▶ **Problem description**:
Copy out each line below containing "BACKLOG".

▶ **Given entries**:
-------------------------

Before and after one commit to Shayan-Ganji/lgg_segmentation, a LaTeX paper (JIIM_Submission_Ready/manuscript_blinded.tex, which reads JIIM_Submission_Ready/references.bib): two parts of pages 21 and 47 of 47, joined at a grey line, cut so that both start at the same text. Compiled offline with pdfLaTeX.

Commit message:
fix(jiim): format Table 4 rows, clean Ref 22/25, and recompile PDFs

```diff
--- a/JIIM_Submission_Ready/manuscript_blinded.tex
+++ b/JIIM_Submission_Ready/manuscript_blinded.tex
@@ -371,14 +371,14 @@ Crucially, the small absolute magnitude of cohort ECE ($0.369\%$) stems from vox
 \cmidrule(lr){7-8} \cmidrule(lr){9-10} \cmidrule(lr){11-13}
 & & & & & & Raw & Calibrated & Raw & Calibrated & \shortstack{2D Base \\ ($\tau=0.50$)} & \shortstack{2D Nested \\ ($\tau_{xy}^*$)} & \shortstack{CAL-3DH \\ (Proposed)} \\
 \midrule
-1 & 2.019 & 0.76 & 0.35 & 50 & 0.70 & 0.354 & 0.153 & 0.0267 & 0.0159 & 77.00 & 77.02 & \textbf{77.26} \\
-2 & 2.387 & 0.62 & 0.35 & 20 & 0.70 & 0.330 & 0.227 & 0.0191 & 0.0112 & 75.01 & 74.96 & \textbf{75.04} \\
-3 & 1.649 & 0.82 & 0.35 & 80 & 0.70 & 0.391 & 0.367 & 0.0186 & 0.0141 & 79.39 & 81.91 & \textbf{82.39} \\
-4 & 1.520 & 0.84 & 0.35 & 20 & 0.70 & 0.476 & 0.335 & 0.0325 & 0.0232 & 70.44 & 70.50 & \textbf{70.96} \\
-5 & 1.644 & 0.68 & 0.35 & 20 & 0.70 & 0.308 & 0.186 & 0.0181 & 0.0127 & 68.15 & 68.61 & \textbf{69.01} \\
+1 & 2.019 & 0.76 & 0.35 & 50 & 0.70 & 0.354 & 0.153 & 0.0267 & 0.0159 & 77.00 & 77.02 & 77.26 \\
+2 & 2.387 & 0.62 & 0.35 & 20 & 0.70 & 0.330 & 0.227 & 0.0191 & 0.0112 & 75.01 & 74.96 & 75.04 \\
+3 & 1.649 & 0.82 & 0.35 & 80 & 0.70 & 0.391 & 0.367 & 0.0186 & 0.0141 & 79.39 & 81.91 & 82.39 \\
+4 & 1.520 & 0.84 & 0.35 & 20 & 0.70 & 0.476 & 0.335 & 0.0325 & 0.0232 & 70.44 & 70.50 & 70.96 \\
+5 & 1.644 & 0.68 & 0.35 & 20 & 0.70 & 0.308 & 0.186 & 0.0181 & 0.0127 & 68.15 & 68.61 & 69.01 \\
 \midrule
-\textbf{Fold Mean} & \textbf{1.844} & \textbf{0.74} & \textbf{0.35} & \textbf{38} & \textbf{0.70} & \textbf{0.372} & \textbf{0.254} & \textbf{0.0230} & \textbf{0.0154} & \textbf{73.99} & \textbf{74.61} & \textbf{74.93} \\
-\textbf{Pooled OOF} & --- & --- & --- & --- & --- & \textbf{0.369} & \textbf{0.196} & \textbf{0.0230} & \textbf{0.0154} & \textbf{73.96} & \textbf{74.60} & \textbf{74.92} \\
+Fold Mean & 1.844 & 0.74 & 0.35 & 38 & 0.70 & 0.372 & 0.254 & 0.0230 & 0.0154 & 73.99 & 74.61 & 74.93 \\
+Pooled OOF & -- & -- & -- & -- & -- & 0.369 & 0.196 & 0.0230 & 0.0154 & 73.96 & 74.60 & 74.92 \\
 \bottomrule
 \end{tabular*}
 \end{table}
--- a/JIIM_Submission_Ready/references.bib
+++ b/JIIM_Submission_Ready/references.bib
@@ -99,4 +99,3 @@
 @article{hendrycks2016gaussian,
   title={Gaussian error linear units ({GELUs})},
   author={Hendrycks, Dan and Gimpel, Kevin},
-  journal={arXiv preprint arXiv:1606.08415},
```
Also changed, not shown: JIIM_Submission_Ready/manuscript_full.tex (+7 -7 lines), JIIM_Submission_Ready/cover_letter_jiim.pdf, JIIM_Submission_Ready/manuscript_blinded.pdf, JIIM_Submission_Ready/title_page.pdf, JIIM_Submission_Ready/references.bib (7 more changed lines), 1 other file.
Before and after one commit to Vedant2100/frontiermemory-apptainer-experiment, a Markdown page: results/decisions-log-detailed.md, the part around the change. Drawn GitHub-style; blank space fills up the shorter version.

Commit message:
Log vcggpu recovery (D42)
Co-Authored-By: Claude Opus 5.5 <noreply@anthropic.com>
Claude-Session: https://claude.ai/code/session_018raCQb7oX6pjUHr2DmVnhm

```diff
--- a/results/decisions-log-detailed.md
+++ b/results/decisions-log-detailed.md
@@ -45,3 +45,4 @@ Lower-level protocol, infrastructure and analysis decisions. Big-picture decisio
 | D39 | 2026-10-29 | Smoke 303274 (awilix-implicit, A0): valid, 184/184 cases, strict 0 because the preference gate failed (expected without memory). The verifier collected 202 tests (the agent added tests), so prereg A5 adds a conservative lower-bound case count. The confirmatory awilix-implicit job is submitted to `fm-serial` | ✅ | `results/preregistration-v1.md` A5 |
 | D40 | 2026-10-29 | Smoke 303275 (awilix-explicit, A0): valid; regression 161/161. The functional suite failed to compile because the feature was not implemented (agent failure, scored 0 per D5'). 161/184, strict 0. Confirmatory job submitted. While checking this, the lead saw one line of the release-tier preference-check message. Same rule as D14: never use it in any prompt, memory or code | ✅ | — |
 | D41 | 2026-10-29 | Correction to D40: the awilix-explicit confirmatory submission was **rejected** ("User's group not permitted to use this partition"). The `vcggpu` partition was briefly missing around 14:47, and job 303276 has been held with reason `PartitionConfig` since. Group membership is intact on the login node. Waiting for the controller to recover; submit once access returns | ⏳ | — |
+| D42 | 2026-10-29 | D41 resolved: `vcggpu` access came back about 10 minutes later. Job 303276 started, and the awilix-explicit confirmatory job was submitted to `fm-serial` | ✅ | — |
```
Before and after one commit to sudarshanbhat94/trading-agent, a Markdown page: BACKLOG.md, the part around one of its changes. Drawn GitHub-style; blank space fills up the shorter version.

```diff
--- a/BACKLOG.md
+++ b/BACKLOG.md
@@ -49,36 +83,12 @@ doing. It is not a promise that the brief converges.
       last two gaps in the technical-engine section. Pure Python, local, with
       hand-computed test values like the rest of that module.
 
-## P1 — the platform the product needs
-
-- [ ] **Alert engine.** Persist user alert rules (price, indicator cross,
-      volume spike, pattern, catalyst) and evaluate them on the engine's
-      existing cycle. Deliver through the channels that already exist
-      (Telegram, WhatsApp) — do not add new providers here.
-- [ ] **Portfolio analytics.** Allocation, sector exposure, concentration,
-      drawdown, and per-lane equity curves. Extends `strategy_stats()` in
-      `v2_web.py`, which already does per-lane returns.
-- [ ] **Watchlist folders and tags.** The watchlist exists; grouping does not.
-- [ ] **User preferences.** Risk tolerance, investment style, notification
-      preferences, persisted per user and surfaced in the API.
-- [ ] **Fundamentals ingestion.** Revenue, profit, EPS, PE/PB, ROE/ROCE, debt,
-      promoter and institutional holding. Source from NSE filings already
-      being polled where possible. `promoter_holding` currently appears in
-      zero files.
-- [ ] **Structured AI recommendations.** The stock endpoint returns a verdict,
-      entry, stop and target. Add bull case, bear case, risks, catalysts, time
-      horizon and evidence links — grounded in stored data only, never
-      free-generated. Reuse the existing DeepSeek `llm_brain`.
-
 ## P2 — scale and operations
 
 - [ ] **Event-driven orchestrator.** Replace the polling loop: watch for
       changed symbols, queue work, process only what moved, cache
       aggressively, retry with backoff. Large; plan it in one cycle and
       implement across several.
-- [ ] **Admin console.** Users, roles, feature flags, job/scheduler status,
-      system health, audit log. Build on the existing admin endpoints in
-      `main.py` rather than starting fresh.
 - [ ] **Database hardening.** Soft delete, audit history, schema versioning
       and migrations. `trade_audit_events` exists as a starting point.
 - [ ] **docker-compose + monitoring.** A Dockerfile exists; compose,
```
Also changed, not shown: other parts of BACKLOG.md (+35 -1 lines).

-------------------------

▶ **Worked solution**:
Before and after one commit to sudarshanbhat94/trading-agent, a Markdown page: BACKLOG.md, the part around one of its changes. Drawn GitHub-style; blank space fills up the shorter version.
--- a/BACKLOG.md
+++ b/BACKLOG.md
Also changed, not shown: other parts of BACKLOG.md (+35 -1 lines).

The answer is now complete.